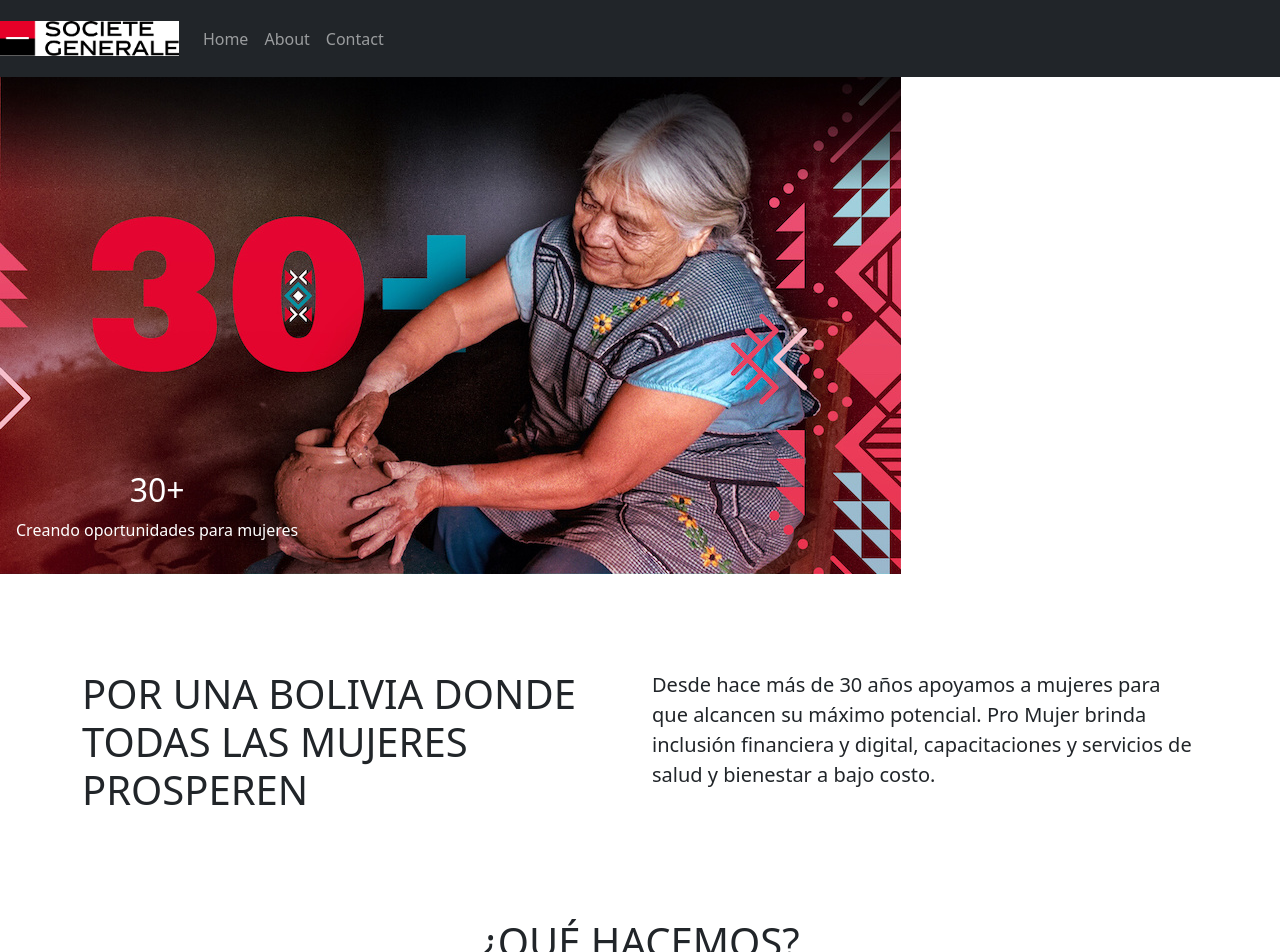
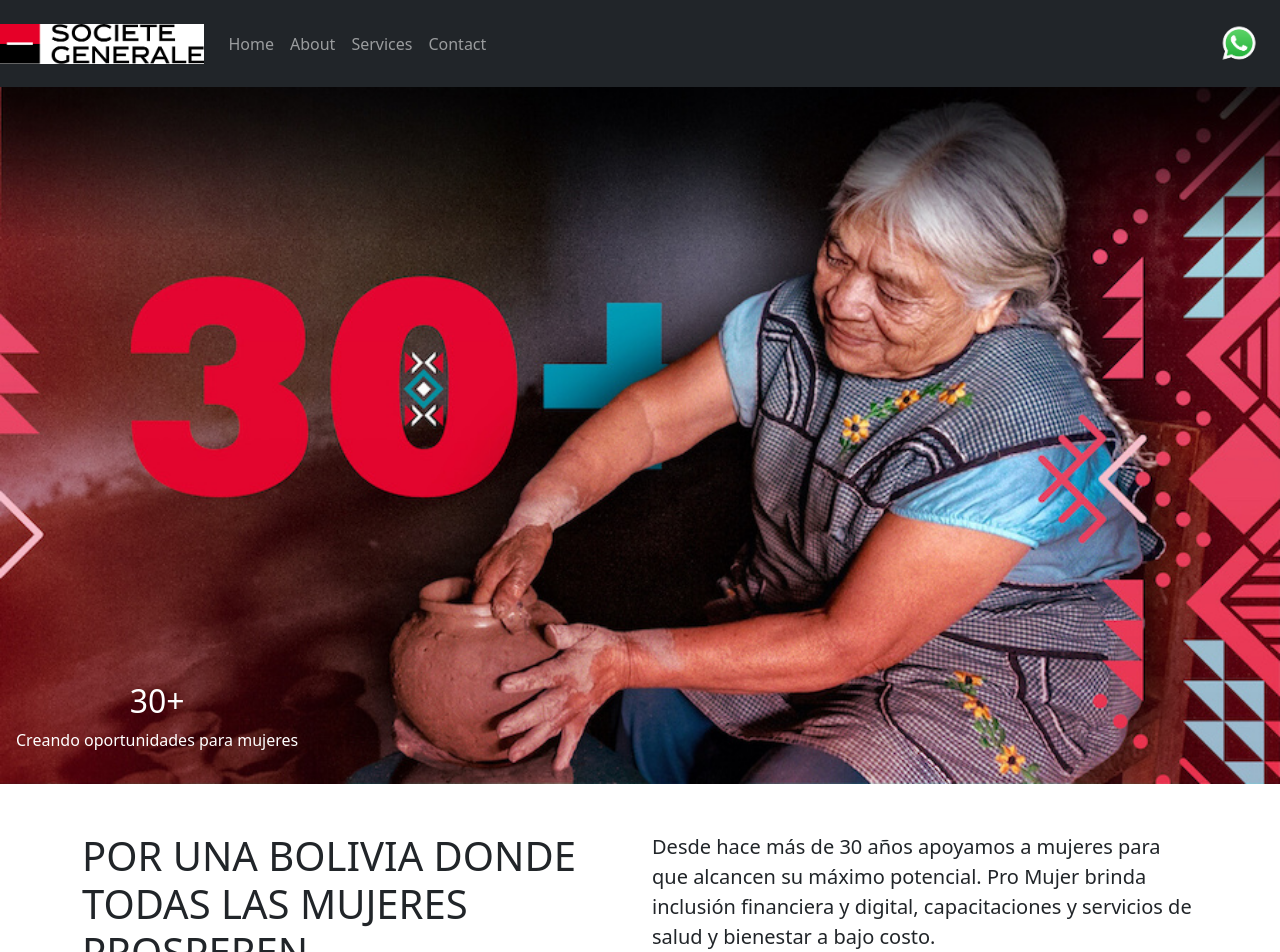
Before and after one commit to SebastianRojas627/pro_mujer_interna, a Vue app: page / in a window 1280 px wide. Shown: the top 952 px of the page. Built offline with nearby package versions, Linux system fonts and the light colour scheme.

Commit message:
map added

```diff
--- a/package.json
+++ b/package.json
@@ -11,6 +11,7 @@
     "bootstrap": "^5.2.3",
     "core-js": "^3.8.3",
     "jquery": "^3.6.4",
+    "leaflet": "^1.9.4",
     "popper.js": "^1.16.1",
     "vue": "^3.2.13"
   },
--- a/src/App.vue
+++ b/src/App.vue
@@ -5,6 +5,7 @@
     <PageDescription />
     <WhatWeDo />
     <WhoWeAre />
+    <LocationMap />
     <Informes />
   </body>
   <Footer></Footer>
@@ -18,6 +19,7 @@ import Informes from "./components/Informes.vue";
 import Footer from "./components/Footer.vue";
 import PageDescription from "./components/PageDescription.vue";
 import WhoWeAre from "./components/WhoWeAre.vue";
+import LocationMap from "./components/LocationMap.vue";
 
 export default {
   name: "App",
@@ -29,6 +31,7 @@ export default {
     Footer,
     PageDescription,
     WhoWeAre,
+    LocationMap,
   },
 };
 </script>
--- a/src/components/CoverImage.vue
+++ b/src/components/CoverImage.vue
@@ -1,6 +1,6 @@
 <template>
   <div class="position-relative mb-5">
-    <img src="../assets/background1.jpg" alt="Image Cover" />
+    <img class="img-fluid" src="../assets/background1.jpg" alt="Image Cover" />
     <div class="position-absolute bottom-0 start-0 p-3 text-white text-center">
       <h2>{{ imageText }}</h2>
       <p>{{ imageSubtext }}</p>
@@ -19,4 +19,16 @@ export default {
 };
 </script>
 
-<style scoped></style>
+<style scoped>
+.container-fluid {
+  padding: 0;
+  margin: 0;
+}
+.col {
+  padding: 0;
+  margin: 0;
+}
+.img-fluid {
+  width: 100%;
+}
+</style>
--- /dev/null
+++ b/src/components/LocationMap.vue
@@ -0,0 +1,39 @@
+<template>
+  <h1 class="mb-3">UBICACIONES</h1>
+  <div class="mb-5"><div id="map"></div></div>
+</template>
+
+<script>
+import L from "leaflet";
+import "leaflet/dist/leaflet.css";
+
+export default {
+  mounted() {
+    this.initMap();
+  },
+  methods: {
+    initMap() {
+      const map = L.map("map", {
+        center: [-16.5, -68.15], // Set the initial center to La Paz, Bolivia
+        zoom: 13,
+      });
+
+      L.tileLayer("https://{s}.tile.openstreetmap.org/{z}/{x}/{y}.png", {
+        attribution:
+          'Map data &copy; <a href="https://www.openstreetmap.org/">OpenStreetMap</a> contributors',
+        maxZoom: 18,
+      }).addTo(map);
+
+      map.invalidateSize(); // Refresh the map size to ensure it takes 80% of the screen width
+    },
+  },
+};
+</script>
+
+<style>
+#map {
+  height: 35rem;
+  width: 90%;
+  margin: auto;
+}
+</style>
--- a/src/components/NavBar.vue
+++ b/src/components/NavBar.vue
@@ -1,78 +1,43 @@
 <template>
-  <div>
-    <nav
-      class="navbar navbar-expand-lg navbar-dark bg-dark fixed-top pt-3 pb-3"
-    >
-      <div class="navbar-brand" href="#">
+  <nav class="navbar navbar-expand-lg navbar-dark bg-dark m-auto fixed-top m-3">
+    <a class="navbar-brand" href="#">
       <img
         src="../assets/bank-logo-example.png"
+        alt="Logo"
         width="auto"
-          height="35"
-          alt="Logo banco"
+        height="40"
       />
-      </div>
-
-      <div class="collapse navbar-collapse ml-auto">
-        <ul class="navbar-nav">
-          <li class="nav-item active">
+    </a>
+    <div class="collapse navbar-collapse" id="navbarNav">
+      <ul class="navbar-nav mr-auto">
+        <li class="nav-item">
           <a class="nav-link" href="#">Home</a>
         </li>
         <li class="nav-item">
           <a class="nav-link" href="#">About</a>
         </li>
         <li class="nav-item">
+          <a class="nav-link" href="#">Services</a>
+        </li>
+        <li class="nav-item">
           <a class="nav-link" href="#">Contact</a>
         </li>
       </ul>
     </div>
+    <a href="https://wa.me/59165165908" target="_blank" class="navbar-text">
+      <img
+        src="../assets/WhatsApp-Logo.wine.png"
+        alt="WhatsApp"
+        width="auto"
+        height="55"
+      />
+    </a>
   </nav>
-  </div>
 </template>
 
-<script>
-export default {
-  data() {
-    return {
-      menuOpen: false,
-    };
-  },
-  methods: {
-    toggleMenu() {
-      this.menuOpen = !this.menuOpen;
-    },
-  },
-};
-</script>
-
-<style>
-.menu {
-  position: absolute;
-  top: 56px;
-  left: 0;
-  width: 200px;
-  background-color: #fff;
-  box-shadow: 0 0 10px rgba(0, 0, 0, 0.3);
-  padding: 10px;
-}
-
-.menu ul {
-  margin: 0;
-  padding: 0;
-}
-
-.menu li {
-  margin: 0;
-  padding: 0;
-  list-style: none;
-}
-
-.menu a {
-  display: block;
-  padding: 5px;
-  color: #333;
-}
-
-.menu a:hover {
-  background-color: #eee;
+<style scoped>
+.navbar-text {
+  display: flex;
+  align-items: center;
 }
 </style>
--- a/src/components/PageDescription.vue
+++ b/src/components/PageDescription.vue
@@ -1,5 +1,5 @@
 <template>
-  <div class="container pt-5 pb-5">
+  <div class="container pb-5">
     <div class="row">
       <div class="col-md-6">
         <h1 class="display-6">{{ title }}</h1>
--- a/src/components/WhatWeDo.vue
+++ b/src/components/WhatWeDo.vue
@@ -1,8 +1,9 @@
 <template>
-  <div class="container mt-5 mb-5">
+  <div class="custom-background pt-5 pb-5">
+    <div class="container">
       <h1 class="text-center">¿QUÉ HACEMOS?</h1>
       <div class="row justify-content-center mt-5">
-      <div class="col-md-4">
+        <div class="col-md-3">
           <div class="card mb-4">
             <img
               src="../assets/card1.png"
@@ -14,7 +15,7 @@
             </div>
           </div>
         </div>
-      <div class="col-md-4">
+        <div class="col-md-3">
           <div class="card mb-4">
             <img
               src="../assets/card2.png"
@@ -28,7 +29,7 @@
         </div>
       </div>
       <div class="row justify-content-center mt-4">
-      <div class="col-md-4">
+        <div class="col-md-3">
           <div class="card mb-4">
             <img
               src="../assets/card3.png"
@@ -40,7 +41,7 @@
             </div>
           </div>
         </div>
-      <div class="col-md-4">
+        <div class="col-md-3">
           <div class="card mb-4">
             <img
               src="../assets/card4.png"
@@ -49,6 +50,7 @@
             />
             <div class="card-body">
               <p class="card-text">{{ card4.description }}</p>
+            </div>
           </div>
         </div>
       </div>
@@ -91,4 +93,8 @@ export default {
   height: 10%;
   width: auto;
 }
+
+.custom-background {
+  background-color: rgb(221, 221, 221);
+}
 </style>
```
Also changed, not shown: src/assets/WhatsApp-Logo.wine.png (added), src/components/Location.vue (deleted), src/components/OurAchievements.vue (added), 1 other file (tests, documents, lock files or other folders). Lines whose indentation alone changed are shown as unchanged.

Goal of the exercise: Copy, from the data above, every line where the word "href" appears.

Result for this task:
+          'Map data &copy; <a href="https://www.openstreetmap.org/">OpenStreetMap</a> contributors',
-      <div class="navbar-brand" href="#">
+    <a class="navbar-brand" href="#">
           <a class="nav-link" href="#">Home</a>
           <a class="nav-link" href="#">About</a>
+          <a class="nav-link" href="#">Services</a>
           <a class="nav-link" href="#">Contact</a>
+    <a href="https://wa.me/59165165908" target="_blank" class="navbar-text">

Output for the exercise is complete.